→ **Required action**
Pull each line holding the word "multiplied" from the data.

→ **Provided data**
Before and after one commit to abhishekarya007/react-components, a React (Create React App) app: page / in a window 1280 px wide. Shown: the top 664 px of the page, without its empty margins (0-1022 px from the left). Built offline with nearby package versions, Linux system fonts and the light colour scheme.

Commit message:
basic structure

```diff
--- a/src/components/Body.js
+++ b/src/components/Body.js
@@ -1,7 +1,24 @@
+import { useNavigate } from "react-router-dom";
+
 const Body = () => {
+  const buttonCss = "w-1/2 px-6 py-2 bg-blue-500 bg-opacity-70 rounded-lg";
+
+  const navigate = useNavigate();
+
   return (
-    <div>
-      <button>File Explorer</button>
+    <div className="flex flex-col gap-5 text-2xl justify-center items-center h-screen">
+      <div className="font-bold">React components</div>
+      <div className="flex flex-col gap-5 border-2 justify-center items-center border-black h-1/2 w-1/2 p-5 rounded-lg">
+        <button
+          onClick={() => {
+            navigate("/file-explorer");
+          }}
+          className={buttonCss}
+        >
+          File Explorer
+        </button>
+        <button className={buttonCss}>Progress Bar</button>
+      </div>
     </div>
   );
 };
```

* * *

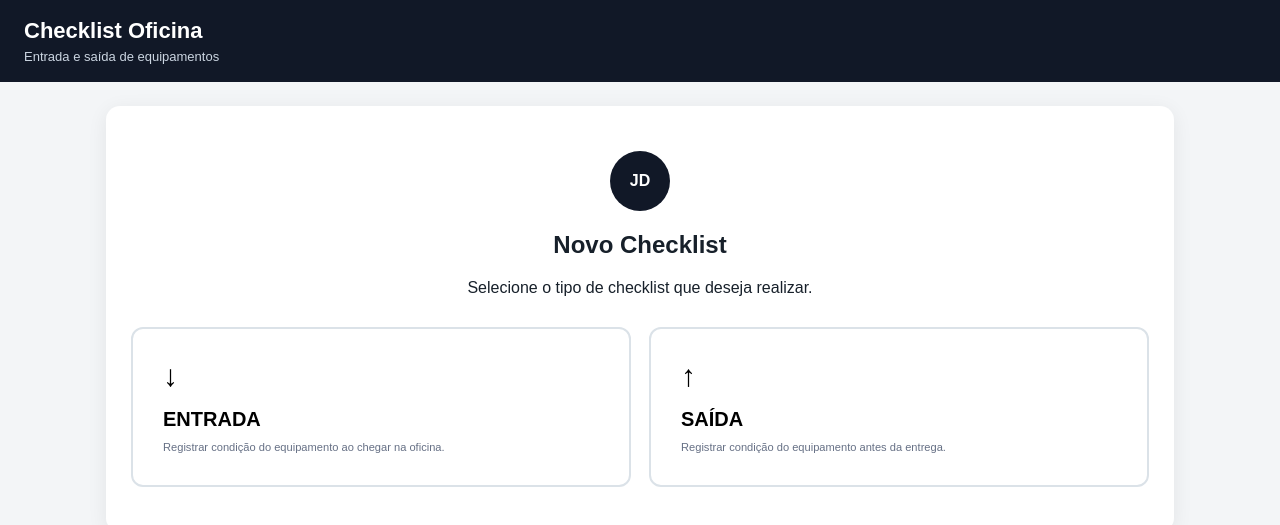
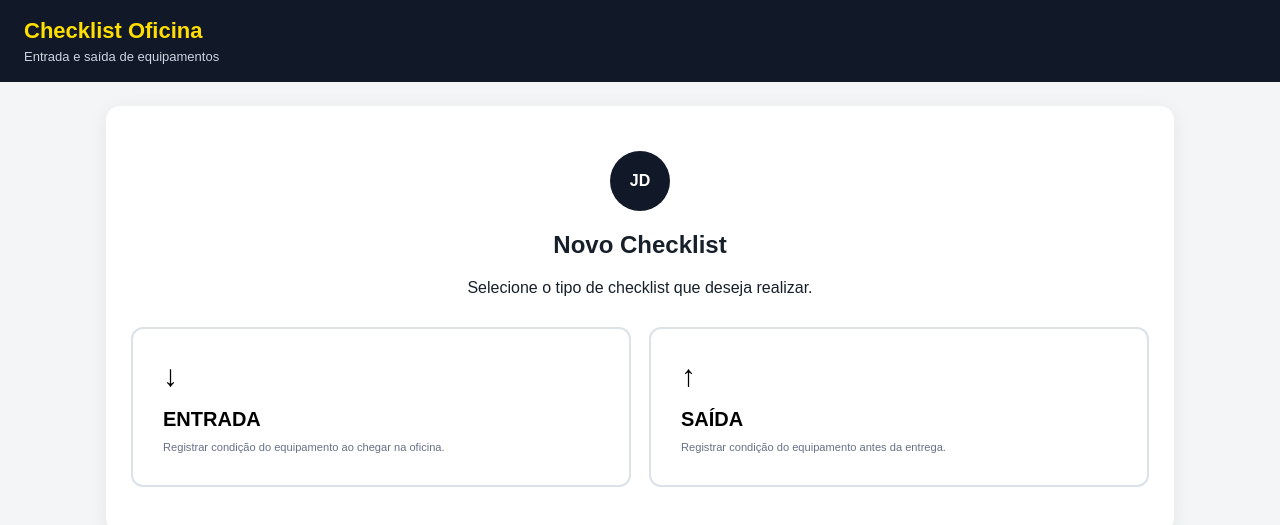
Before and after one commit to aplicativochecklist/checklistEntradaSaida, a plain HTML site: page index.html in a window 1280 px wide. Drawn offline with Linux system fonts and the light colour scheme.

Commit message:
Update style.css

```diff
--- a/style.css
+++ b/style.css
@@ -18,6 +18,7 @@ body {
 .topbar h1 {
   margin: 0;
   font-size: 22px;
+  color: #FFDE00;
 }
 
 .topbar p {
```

---

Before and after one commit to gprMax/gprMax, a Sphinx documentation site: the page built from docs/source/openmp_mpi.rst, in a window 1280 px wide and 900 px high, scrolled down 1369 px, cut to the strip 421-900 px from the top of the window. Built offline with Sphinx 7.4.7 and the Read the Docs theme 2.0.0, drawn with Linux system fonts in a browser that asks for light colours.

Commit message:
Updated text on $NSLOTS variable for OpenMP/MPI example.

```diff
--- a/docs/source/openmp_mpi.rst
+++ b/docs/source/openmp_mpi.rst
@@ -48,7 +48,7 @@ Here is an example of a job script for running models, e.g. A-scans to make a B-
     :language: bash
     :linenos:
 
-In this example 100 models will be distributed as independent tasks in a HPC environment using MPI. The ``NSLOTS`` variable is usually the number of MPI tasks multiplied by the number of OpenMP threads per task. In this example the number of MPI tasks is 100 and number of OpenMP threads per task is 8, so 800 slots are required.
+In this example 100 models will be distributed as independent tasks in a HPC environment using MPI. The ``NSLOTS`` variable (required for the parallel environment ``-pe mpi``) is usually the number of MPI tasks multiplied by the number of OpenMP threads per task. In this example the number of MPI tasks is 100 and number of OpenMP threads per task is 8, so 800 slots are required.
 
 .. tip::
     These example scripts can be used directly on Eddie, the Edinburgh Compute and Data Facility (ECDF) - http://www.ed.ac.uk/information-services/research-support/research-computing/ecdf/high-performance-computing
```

→ **Written answer**
-In this example 100 models will be distributed as independent tasks in a HPC environment using MPI. The ``NSLOTS`` variable is usually the number of MPI tasks multiplied by the number of OpenMP threads per task. In this example the number of MPI tasks is 100 and number of OpenMP threads per task is 8, so 800 slots are required.
+In this example 100 models will be distributed as independent tasks in a HPC environment using MPI. The ``NSLOTS`` variable (required for the parallel environment ``-pe mpi``) is usually the number of MPI tasks multiplied by the number of OpenMP threads per task. In this example the number of MPI tasks is 100 and number of OpenMP threads per task is 8, so 800 slots are required.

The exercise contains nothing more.